I think it's part of a wind turbine base, no doubt.
Once we got to the Bonneville Lock and Dam, we stopped for a few photos. Aren't these trees gorgeous?
Here's the powerhouse, on the Oregon side of the dam and the river.
I-84 is elevated, with the beautiful trees behind it and the low clouds overhead. Come to think of it, I don't know the height of those mountains, so I don't really know if it's correct to call those low clouds or if they're mists of fog, or what. Pretty neat looking, though.
Here's the spillway, on the northern side of the river, the Washington side.
When I got out of the car to take the previous few photos, I saw an odd-shaped structure and a narrow rose garden. Naturally, I had to go for a closer look. Here's the odd-shaped structure.
And here's some posted info about it.
Only two rose bushes still had pretty blooms on them, first the creamy white Garden Party and then the soft yellow Summer Sunshine.
We continued east on I-84, towards Hood River, Oregon, where we planned to go south on 35, eventually connecting to 26 so that we could go west, back towards Portland and home. I like this shot of a short tunnel we encountered.
Another pretty vista.
And another one.
The last time I saw this row of trees on Highway 35 was last October, when Mama, Marsha and I made the Hood River Fruit Loop Tour. I was driving then and couldn't get a photo.
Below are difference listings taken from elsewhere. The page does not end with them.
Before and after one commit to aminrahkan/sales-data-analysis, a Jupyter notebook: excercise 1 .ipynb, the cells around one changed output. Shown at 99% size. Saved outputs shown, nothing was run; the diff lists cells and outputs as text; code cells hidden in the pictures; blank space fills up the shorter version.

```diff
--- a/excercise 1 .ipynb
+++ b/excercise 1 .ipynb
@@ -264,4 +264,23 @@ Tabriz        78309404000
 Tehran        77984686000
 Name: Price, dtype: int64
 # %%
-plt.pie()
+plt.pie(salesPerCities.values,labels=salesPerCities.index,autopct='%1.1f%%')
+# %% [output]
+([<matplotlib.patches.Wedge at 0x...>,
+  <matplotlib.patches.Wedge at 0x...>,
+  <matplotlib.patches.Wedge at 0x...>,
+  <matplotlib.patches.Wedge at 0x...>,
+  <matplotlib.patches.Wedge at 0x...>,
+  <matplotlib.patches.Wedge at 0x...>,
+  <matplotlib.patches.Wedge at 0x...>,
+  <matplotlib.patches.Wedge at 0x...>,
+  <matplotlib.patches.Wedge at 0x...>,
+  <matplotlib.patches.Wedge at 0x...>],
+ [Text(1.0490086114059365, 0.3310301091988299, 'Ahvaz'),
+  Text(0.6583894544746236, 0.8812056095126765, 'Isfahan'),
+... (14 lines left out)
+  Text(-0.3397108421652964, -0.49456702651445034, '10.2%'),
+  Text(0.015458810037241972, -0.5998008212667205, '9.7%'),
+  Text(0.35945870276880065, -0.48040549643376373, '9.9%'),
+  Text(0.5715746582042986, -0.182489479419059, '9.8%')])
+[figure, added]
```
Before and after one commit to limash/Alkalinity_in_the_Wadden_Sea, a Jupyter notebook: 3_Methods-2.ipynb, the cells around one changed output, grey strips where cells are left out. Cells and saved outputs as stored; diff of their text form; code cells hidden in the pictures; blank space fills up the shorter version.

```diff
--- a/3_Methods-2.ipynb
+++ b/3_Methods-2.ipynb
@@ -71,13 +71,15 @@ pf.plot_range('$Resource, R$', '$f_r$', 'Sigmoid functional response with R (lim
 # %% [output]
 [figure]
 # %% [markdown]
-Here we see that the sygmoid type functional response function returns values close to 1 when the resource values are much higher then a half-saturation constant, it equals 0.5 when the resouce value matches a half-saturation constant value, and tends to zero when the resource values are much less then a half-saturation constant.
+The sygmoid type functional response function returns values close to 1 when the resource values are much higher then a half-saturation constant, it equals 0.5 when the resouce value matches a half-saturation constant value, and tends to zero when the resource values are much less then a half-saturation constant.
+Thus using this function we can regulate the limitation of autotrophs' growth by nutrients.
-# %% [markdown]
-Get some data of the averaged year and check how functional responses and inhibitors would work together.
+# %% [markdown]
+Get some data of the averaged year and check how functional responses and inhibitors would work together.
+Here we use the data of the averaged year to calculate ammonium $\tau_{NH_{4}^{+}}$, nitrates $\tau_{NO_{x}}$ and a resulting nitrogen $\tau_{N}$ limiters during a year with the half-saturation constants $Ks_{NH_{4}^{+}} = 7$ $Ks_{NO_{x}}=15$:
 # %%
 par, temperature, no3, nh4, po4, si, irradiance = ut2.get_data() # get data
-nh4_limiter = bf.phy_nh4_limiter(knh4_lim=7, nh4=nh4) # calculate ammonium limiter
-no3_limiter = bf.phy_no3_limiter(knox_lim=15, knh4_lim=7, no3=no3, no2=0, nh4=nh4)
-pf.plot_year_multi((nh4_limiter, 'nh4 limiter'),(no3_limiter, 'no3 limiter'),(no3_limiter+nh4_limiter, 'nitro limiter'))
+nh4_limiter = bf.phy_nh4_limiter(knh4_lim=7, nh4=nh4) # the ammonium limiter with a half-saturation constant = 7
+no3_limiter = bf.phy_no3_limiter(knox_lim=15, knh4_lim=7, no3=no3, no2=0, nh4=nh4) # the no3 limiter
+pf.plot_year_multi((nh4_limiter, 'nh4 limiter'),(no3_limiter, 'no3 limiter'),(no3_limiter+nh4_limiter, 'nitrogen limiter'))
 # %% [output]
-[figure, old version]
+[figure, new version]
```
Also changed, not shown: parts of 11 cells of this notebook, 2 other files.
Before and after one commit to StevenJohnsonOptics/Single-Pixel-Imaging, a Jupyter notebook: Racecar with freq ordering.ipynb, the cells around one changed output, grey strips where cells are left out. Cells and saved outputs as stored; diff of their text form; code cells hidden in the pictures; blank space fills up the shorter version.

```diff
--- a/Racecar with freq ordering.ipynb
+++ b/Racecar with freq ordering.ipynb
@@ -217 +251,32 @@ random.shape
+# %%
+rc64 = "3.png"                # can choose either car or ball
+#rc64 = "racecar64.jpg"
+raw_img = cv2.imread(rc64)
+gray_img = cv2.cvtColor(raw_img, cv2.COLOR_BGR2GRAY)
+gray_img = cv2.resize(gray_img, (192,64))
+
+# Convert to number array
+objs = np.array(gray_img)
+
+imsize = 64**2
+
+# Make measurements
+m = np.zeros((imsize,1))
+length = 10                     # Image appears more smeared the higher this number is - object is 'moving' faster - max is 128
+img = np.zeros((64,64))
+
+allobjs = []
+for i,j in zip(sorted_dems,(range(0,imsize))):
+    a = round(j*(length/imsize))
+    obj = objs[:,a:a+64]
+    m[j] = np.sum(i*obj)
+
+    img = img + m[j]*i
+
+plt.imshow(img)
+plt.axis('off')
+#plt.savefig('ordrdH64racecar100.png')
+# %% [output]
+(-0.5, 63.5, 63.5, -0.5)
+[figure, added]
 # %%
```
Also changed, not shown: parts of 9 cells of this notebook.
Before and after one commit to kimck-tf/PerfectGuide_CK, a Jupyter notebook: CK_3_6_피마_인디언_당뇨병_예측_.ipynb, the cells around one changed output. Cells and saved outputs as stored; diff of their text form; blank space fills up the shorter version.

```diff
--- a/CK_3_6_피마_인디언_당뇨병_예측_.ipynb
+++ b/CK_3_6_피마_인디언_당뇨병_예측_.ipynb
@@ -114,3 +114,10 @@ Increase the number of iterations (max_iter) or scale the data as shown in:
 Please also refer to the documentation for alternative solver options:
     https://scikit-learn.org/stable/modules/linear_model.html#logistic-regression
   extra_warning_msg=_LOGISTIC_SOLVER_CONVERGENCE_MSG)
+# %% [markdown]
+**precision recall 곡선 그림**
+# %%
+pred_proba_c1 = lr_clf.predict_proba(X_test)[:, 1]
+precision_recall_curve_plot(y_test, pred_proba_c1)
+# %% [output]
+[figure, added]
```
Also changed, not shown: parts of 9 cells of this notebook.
We three women were awestruck at the brilliant red tree on the east side of the highway. I took this photo out Lamont's driver-side window, and I'm pleased with how it came out.
Wish I knew what sort of orchard this is.
I don't know what's made so many evergreens turn this yellow. But I doubt that it's good.
Here you have two photos of a Runaway Truck Ramp, quite a scary sight!
Here's another one of the VW buses that we saw on Monday. We're on Highway 26 now, not too far from home. Lamont got us there safe and sound, in plenty of time to rest up for "Dancing With the Stars." Love that paso doble team dance!